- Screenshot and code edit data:
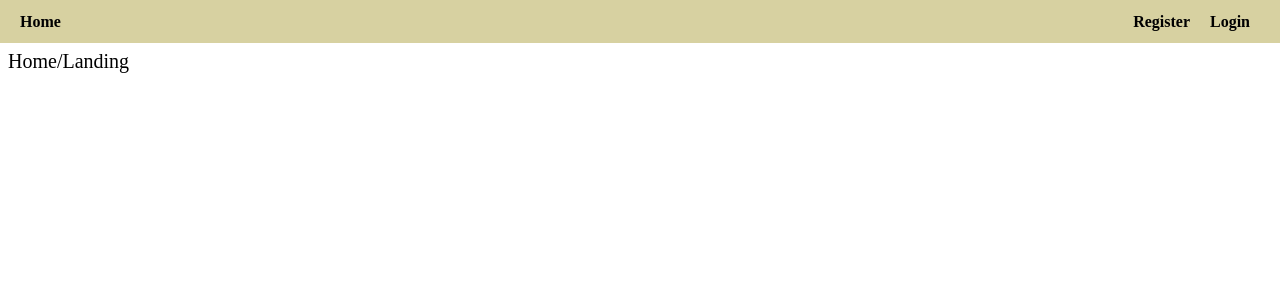
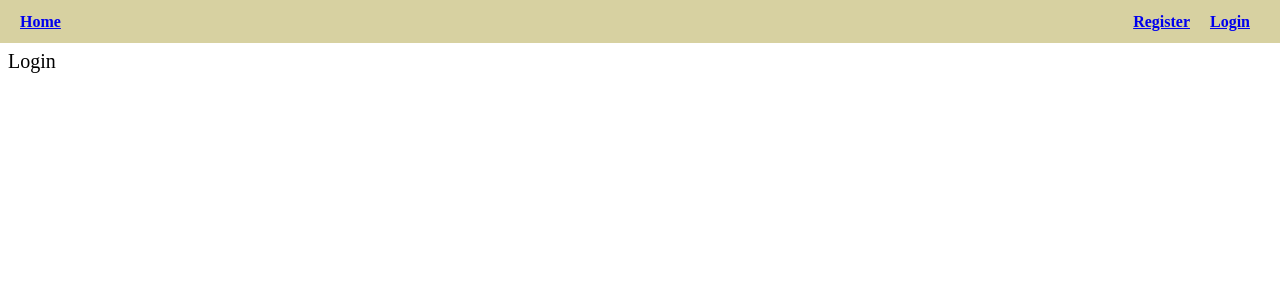
Before and after one commit to JSONJuggler/recipeManager, a React (Create React App) app in the folder client/: page /login in a window 1280 px wide. Shown: the top 300 px of the page. Built offline with nearby package versions, Linux system fonts and the light colour scheme.

Commit message:
setup login/register links on landing and navbar

```diff
--- a/client/src/components/App.js
+++ b/client/src/components/App.js
@@ -1,6 +1,8 @@
 import React, { Fragment } from "react";
 import Navbar from "./layout/Navbar";
 import Landing from "./layout/Landing";
+import Login from "./auth/Login";
+import Register from "./auth/Register";
 import { BrowserRouter as Router, Route, Switch } from "react-router-dom";
 
 function App() {
@@ -8,7 +10,11 @@ function App() {
     <Router>
       <Fragment>
         <Navbar />
-        <Landing />
+        <Route exact path="/" component={Landing} />
+        <Switch>
+          <Route exact path="/register" component={Register} />
+          <Route exact path="/login" component={Login} />
+        </Switch>
       </Fragment>
     </Router>
   );
--- /dev/null
+++ b/client/src/components/auth/Login.js
@@ -0,0 +1,17 @@
+import React, { Fragment } from "react";
+
+const pstyle = {
+  fontColor: "black",
+  fontSize: "20px",
+  marginTop: "50px"
+};
+
+const Landing = () => {
+  return (
+    <Fragment>
+      <p style={pstyle}>Login</p>
+    </Fragment>
+  );
+};
+
+export default Landing;
--- /dev/null
+++ b/client/src/components/auth/Register.js
@@ -0,0 +1,17 @@
+import React, { Fragment } from "react";
+
+const pstyle = {
+  fontColor: "black",
+  fontSize: "20px",
+  marginTop: "50px"
+};
+
+const Landing = () => {
+  return (
+    <Fragment>
+      <p style={pstyle}>Register</p>
+    </Fragment>
+  );
+};
+
+export default Landing;
--- a/client/src/components/layout/Landing.js
+++ b/client/src/components/layout/Landing.js
@@ -1,4 +1,6 @@
 import React, { Fragment } from "react";
+// import { BrowserRouter as Router, Route, Switch } from "react-router-dom";
+import { Link } from "react-router-dom";
 import styled from "styled-components";
 
 const pstyle = {
@@ -11,6 +13,14 @@ const Landing = () => {
   return (
     <Fragment>
       <p style={pstyle}>Home/Landing</p>
+      <ul>
+        <li>
+          <Link to="/Register">Register</Link>
+        </li>
+        <li>
+          <Link to="/Login">Login</Link>
+        </li>
+      </ul>
     </Fragment>
   );
 };
--- a/client/src/components/layout/Navbar.js
+++ b/client/src/components/layout/Navbar.js
@@ -1,13 +1,21 @@
 import React, { Fragment } from "react";
 import { Navdiv, Nav } from "../../stylings";
+import { Link } from "react-router-dom";
 
 function Navbar() {
   return (
     <Fragment>
       <Nav>
-        <Navdiv>Home</Navdiv>
+        <Navdiv>
+          <Link to="/">Home</Link>
+        </Navdiv>
         <Navdiv style={{ justifyContent: "flex-end" }}>
-          <div>Register</div> <div>Login</div>
+          <div>
+            <Link to="/Register">Register</Link>
+          </div>
+          <div>
+            <Link to="/Login">Login</Link>
+          </div>
         </Navdiv>
       </Nav>
     </Fragment>
```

- What you need to do: Only the records, copied exactly and free of pictures, belong in the answer.

- Answer to this exercise:
Before and after one commit to JSONJuggler/recipeManager, a React (Create React App) app in the folder client/: page /login in a window 1280 px wide. Shown: the top 300 px of the page. Built offline with nearby package versions, Linux system fonts and the light colour scheme.

Commit message:
setup login/register links on landing and navbar

```diff
--- a/client/src/components/App.js
+++ b/client/src/components/App.js
@@ -1,6 +1,8 @@
 import React, { Fragment } from "react";
 import Navbar from "./layout/Navbar";
 import Landing from "./layout/Landing";
+import Login from "./auth/Login";
+import Register from "./auth/Register";
 import { BrowserRouter as Router, Route, Switch } from "react-router-dom";
 
 function App() {
@@ -8,7 +10,11 @@ function App() {
     <Router>
       <Fragment>
         <Navbar />
-        <Landing />
+        <Route exact path="/" component={Landing} />
+        <Switch>
+          <Route exact path="/register" component={Register} />
+          <Route exact path="/login" component={Login} />
+        </Switch>
       </Fragment>
     </Router>
   );
--- /dev/null
+++ b/client/src/components/auth/Login.js
@@ -0,0 +1,17 @@
+import React, { Fragment } from "react";
+
+const pstyle = {
+  fontColor: "black",
+  fontSize: "20px",
+  marginTop: "50px"
+};
+
+const Landing = () => {
+  return (
+    <Fragment>
+      <p style={pstyle}>Login</p>
+    </Fragment>
+  );
+};
+
+export default Landing;
--- /dev/null
+++ b/client/src/components/auth/Register.js
@@ -0,0 +1,17 @@
+import React, { Fragment } from "react";
+
+const pstyle = {
+  fontColor: "black",
+  fontSize: "20px",
+  marginTop: "50px"
+};
+
+const Landing = () => {
+  return (
+    <Fragment>
+      <p style={pstyle}>Register</p>
+    </Fragment>
+  );
+};
+
+export default Landing;
--- a/client/src/components/layout/Landing.js
+++ b/client/src/components/layout/Landing.js
@@ -1,4 +1,6 @@
 import React, { Fragment } from "react";
+// import { BrowserRouter as Router, Route, Switch } from "react-router-dom";
+import { Link } from "react-router-dom";
 import styled from "styled-components";
 
 const pstyle = {
@@ -11,6 +13,14 @@ const Landing = () => {
   return (
     <Fragment>
       <p style={pstyle}>Home/Landing</p>
+      <ul>
+        <li>
+          <Link to="/Register">Register</Link>
+        </li>
+        <li>
+          <Link to="/Login">Login</Link>
+        </li>
+      </ul>
     </Fragment>
   );
 };
--- a/client/src/components/layout/Navbar.js
+++ b/client/src/components/layout/Navbar.js
@@ -1,13 +1,21 @@
 import React, { Fragment } from "react";
 import { Navdiv, Nav } from "../../stylings";
+import { Link } from "react-router-dom";
 
 function Navbar() {
   return (
     <Fragment>
       <Nav>
-        <Navdiv>Home</Navdiv>
+        <Navdiv>
+          <Link to="/">Home</Link>
+        </Navdiv>
         <Navdiv style={{ justifyContent: "flex-end" }}>
-          <div>Register</div> <div>Login</div>
+          <div>
+            <Link to="/Register">Register</Link>
+          </div>
+          <div>
+            <Link to="/Login">Login</Link>
+          </div>
         </Navdiv>
       </Nav>
     </Fragment>
```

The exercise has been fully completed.